Program in Cancer and Stem Cell Biology, Duke-NUS Graduate Medical School, Singapore.
Address correspondence to: David M. Virshup, Program in Cancer and Stem Cell Biology, Duke-NUS Graduate Medical School, 8 College Road #07-20, Singapore, Singapore 169857. Phone: 65.6516.6954; E-mail: email@example.com.
First published February 17, 2015 - More info
Cholangiocarcinoma (CC) is typically diagnosed at an advanced stage and is refractory to surgical intervention and chemotherapy. Despite a global increase in the incidence of CC, little progress has been made toward the development of treatments for this cancer. Here we utilized human tissue; CC cell xenografts; a p53-deficient transgenic mouse model; and a non-transgenic, chemically induced rat model of CC that accurately reflects both the inflammatory and regenerative background associated with human CC pathology. Using these systems, we determined that the WNT pathway is highly activated in CCs and that inflammatory macrophages are required to establish this WNT-high state in vivo. Moreover, depletion of macrophages or inhibition of WNT signaling with one of two small molecule WNT inhibitors in mouse and rat CC models markedly reduced CC proliferation and increased apoptosis, resulting in tumor regression. Together, these results demonstrate that enhanced WNT signaling is a characteristic of CC and suggest that targeting WNT signaling pathways has potential as a therapeutic strategy for CC.

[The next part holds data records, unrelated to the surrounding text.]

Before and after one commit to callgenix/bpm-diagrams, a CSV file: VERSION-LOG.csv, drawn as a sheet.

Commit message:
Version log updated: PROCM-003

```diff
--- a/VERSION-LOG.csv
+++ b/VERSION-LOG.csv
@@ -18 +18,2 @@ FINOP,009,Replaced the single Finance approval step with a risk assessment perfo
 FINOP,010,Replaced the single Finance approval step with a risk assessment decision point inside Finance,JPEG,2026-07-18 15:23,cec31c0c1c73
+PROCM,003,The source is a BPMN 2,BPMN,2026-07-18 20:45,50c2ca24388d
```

Luke Boulter, Rachel V. Guest, Timothy J. Kendall, David H. Wilson, Davina Wojtacha, Andrew J. Robson, Rachel A. Ridgway, Kay Samuel, Nico Van Rooijen, Simon T. Barry, Stephen J. Wigmore, Owen J. Sansom, Stuart J. Forbes
Cholangiocarcinoma is a relatively rare cancer of the biliary ducts that is highly refractory to treatment. The factors that drive cholangiocarcinoma are poorly understood, though chronic liver fluke infection is a risk factor for disease. In this issue of the JCI, Boulter and colleagues demonstrate that the WNT/β-catenin signaling pathway is upregulated in patients with sporadic cholangiocarcinoma. The authors determined that macrophages generate WNT ligands in cholangiocarcinomas and depletion or inhibition of this cell population in animal models of cholangiocarcinoma reduced tumor burden and proliferation. Moreover, pharmacological inhibition of WNT secretion or β-catenin activity was efficacious in animal models. Together the results of this study suggest that targeting WNT has potential as a therapeutic strategy for cholangiocarcinoma.
In 1982, Roel Nusse and Harold Varmus described how overexpression of a Wnt gene could cause mouse mammary tumors (1, 2). Thirty years later, WNT signaling has been implicated in a wide range of diseases, including cholangiocarcinoma (CC) (3, 4). It is also clear that unlike murine cancers, human cancers are not caused by chromosomal translocations or the result of insertional mutagenesis driving WNT overexpression; therefore, the investigational spotlight shifted to mutations in targets downstream of WNTs that activate the WNT/β-catenin pathway. This focus on intracellular signaling followed the discovery that the adenomatous polyposis coli (APC) protein, which is mutated in hereditary and many sporadic colorectal cancers, regulates β-catenin abundance. Furthermore, pathological increases in β-catenin drive expression of proliferation-associated genes (4). Collectively, these findings led to an intense focus on understanding and trying to therapeutically block the pathological activity of stabilized β-catenin. This approach has provided multiple insights into intracellular WNT-mediated signaling pathways and produced several small molecule inhibitors of β-catenin signaling that are being tested for efficacy against human cancers with perturbations of WNT/β-catenin signaling (5).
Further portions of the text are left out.